Exercise
Say how many lines of the data below have the word "className" in them. Add nothing else.

Recorded data

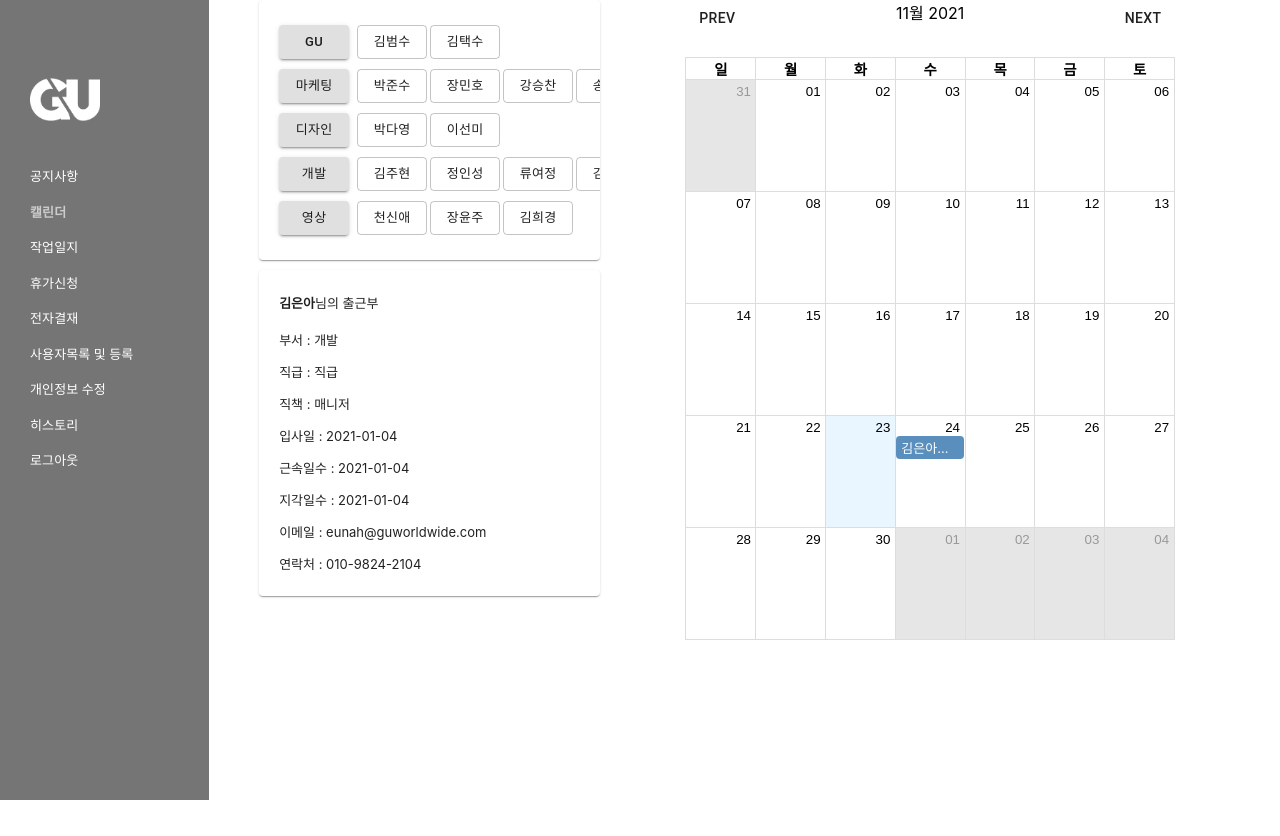
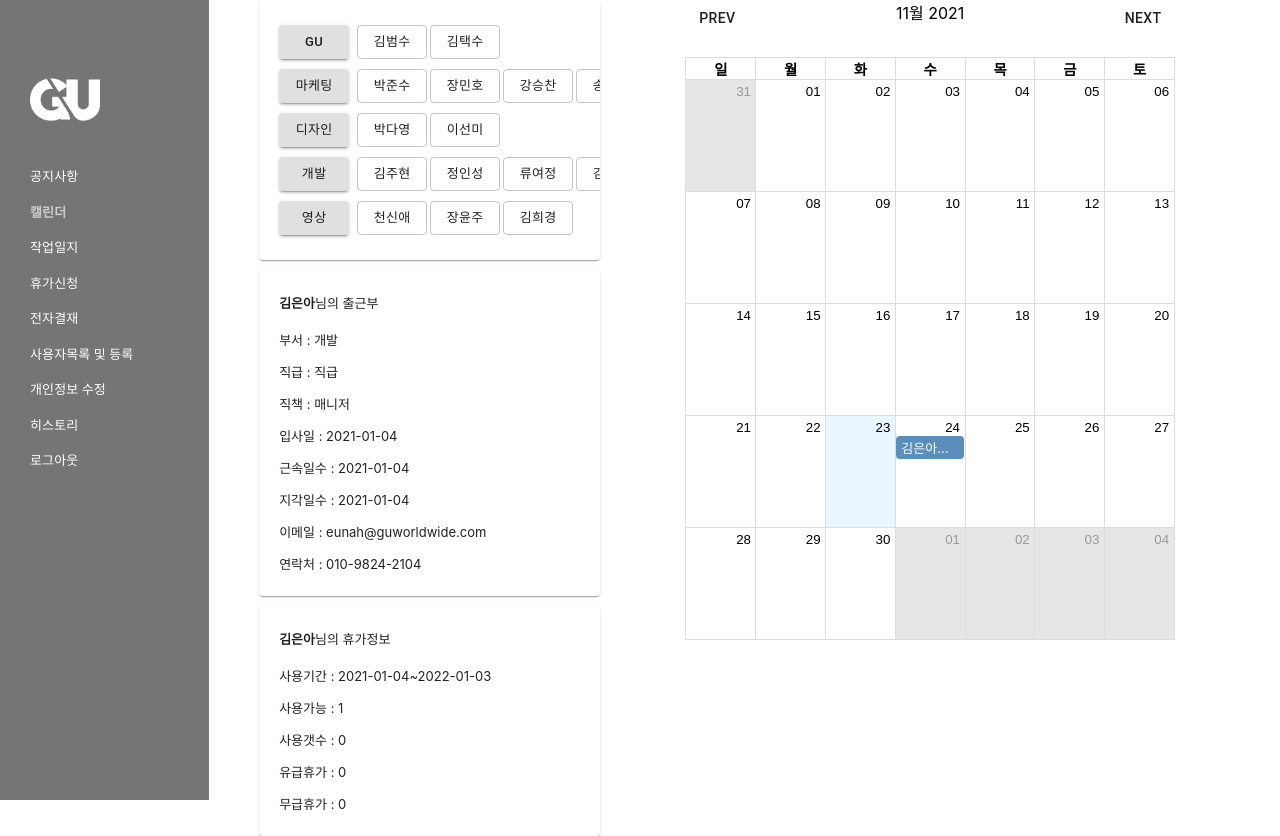
Before and after one commit to eunah3693/p_managementReact, a React (Create React App) app: page /calendar in a window 1280 px wide. Before the commit the page ends 800 px from the top, so only its background shows below. Built offline with nearby package versions, Linux system fonts and the light colour scheme.

Commit message:
calendar holidayinfo

```diff
--- /dev/null
+++ b/src/pages/HolidayInfo.js
@@ -0,0 +1,45 @@
+import React, { useState, useEffect } from 'react';
+import { makeStyles } from '@material-ui/core/styles';
+import Button from '@material-ui/core/Button';
+import Card from '@material-ui/core/Card';
+
+const useStyles = makeStyles((theme) => ({
+  layout:{
+    width:"100%",
+    padding:"10px 0 10px 20px",
+    textAlign:"left",
+    fontSize:"13px",
+    margin:"10px 0"
+  },
+  title:{
+      paddingBottom:"5px"
+  }
+
+}));
+let data=[
+   {
+       "name":"김은아",
+       "duration":"2021-01-04~2022-01-03",
+       "usable":1,
+       "used":0,
+       "paid":0,
+       "unpaid":0
+   }
+]
+function HolidayInfo(){
+  const classes = useStyles();
+
+
+  return (
+    <Card className={classes.layout}>
+        <p className={classes.title}><b>{data[0].name}</b>님의 휴가정보</p>
+        <p>사용기간 : {data[0].duration}</p>
+        <p>사용가능 : {data[0].usable}</p>
+        <p>사용갯수 : {data[0].used}</p>
+        <p>유급휴가 : {data[0].paid}</p>
+        <p>무급휴가 : {data[0].unpaid}</p>
+    </Card>
+  );
+}
+
+export default HolidayInfo;
--- a/src/pages/WorkCalendar.js
+++ b/src/pages/WorkCalendar.js
@@ -8,6 +8,7 @@ import BigCalendar from '../component/BigCalendar';
 import WorkCalendarData from '../pages/WorkCalendarData';
 import WorkerInfo from './WorkerInfo';
 import WorkInfo from './WorkInfo';
+import HolidayInfo from './HolidayInfo';
 
 const useStyles = makeStyles((theme) => ({
   layout:{
@@ -59,6 +60,7 @@ function WorkCalendar(){
         <div className={classes.calendarInfo}>
           <WorkerInfo></WorkerInfo>
           <WorkInfo></WorkInfo>
+          <HolidayInfo></HolidayInfo>
         </div>
         <div className={classes.calendar}>
           <BigCalendar events={WorkCalendarData} eventStyleGetter={eventStyleGetter}></BigCalendar>
--- a/src/pages/WorkInfo.js
+++ b/src/pages/WorkInfo.js
@@ -16,7 +16,7 @@ const useStyles = makeStyles((theme) => ({
   }
 
 }));
-let workData=[
+let data=[
    {
        "name":"김은아",
        "department":"개발",
@@ -35,15 +35,15 @@ function WorkInfo(){
 
   return (
     <Card className={classes.layout}>
-        <p className={classes.title}><b>{workData[0].name}</b>님의 출근부</p>
-        <p>부서 : {workData[0].department}</p>
-        <p>직급 : {workData[0].rank}</p>
-        <p>직책 : {workData[0].position}</p>
-        <p>입사일 : {workData[0].entryDate}</p>
-        <p>근속일수 : {workData[0].workingDay}</p>
-        <p>지각일수 : {workData[0].lateDay}</p>
-        <p>이메일 : {workData[0].email}</p>
-        <p>연락처 : {workData[0].phone}</p>
+        <p className={classes.title}><b>{data[0].name}</b>님의 출근부</p>
+        <p>부서 : {data[0].department}</p>
+        <p>직급 : {data[0].rank}</p>
+        <p>직책 : {data[0].position}</p>
+        <p>입사일 : {data[0].entryDate}</p>
+        <p>근속일수 : {data[0].workingDay}</p>
+        <p>지각일수 : {data[0].lateDay}</p>
+        <p>이메일 : {data[0].email}</p>
+        <p>연락처 : {data[0].phone}</p>
     </Card>
   );
 }
```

Answer space
7